Iran starts 20% uranium enrichment, seizes South Korean ship
DUBAI, United Arab Emirates (AP) — Iran began enriching uranium Monday to levels unseen since its 2015 nuclear deal with world powers and also seized a South Korean-flagged tanker near the crucial Strait of Hormuz, a double-barreled challenge to the West that further raised Mideast tensions.
Both decisions appeared aimed at increasing Tehran’s leverage in the waning days in office for President Donald Trump, whose unilateral withdrawal from the atomic accord in 2018 began a series of escalating incidents.
Increasing enrichment at its underground Fordo facility puts Tehran a technical step away from weapons-grade levels of 90%, while also pressuring President-elect Joe Biden to quickly negotiate. Iran’s seizure of the MT Hankuk Chemi comes as a South Korean diplomat was due to travel to the Islamic Republic to discuss the release of billions of dollars in Iranian assets frozen in Seoul.
Iranian Foreign Minister Mohammad Javad Zarif seemed to acknowledge Tehran’s interest in leveraging the situation in a tweet about its nuclear enrichment.
“Our measures are fully reversible upon FULL compliance by ALL,” he wrote.

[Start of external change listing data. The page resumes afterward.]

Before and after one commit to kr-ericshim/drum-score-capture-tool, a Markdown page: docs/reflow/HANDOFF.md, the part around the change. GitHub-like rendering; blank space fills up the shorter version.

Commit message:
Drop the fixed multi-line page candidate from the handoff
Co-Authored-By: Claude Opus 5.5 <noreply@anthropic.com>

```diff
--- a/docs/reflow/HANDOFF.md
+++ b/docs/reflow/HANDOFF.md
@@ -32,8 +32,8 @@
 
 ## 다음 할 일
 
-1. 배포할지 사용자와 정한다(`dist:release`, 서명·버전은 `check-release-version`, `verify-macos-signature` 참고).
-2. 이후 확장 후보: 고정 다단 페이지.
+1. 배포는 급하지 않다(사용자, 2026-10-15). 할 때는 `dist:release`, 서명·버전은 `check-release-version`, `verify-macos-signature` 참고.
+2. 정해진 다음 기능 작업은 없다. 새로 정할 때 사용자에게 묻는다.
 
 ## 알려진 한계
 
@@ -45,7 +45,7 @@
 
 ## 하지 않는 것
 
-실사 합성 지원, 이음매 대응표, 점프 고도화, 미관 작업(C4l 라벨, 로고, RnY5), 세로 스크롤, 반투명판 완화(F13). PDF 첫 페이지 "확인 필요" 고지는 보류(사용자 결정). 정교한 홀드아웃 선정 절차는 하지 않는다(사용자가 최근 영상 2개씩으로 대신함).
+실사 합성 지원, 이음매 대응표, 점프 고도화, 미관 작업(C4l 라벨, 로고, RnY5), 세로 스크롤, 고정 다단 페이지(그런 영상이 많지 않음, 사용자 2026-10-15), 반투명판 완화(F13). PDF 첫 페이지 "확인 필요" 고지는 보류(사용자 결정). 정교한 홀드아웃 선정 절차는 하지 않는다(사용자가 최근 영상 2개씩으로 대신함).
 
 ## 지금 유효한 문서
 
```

At Fordo, Iranian nuclear scientists under the watch of International Atomic Energy Agency inspectors loaded centrifuges with over 130 kilograms (285 pounds) of low-enriched uranium to be spun up to 20%, said Kazem Gharibabadi, Iran’s permanent representative to the U.N. atomic agency.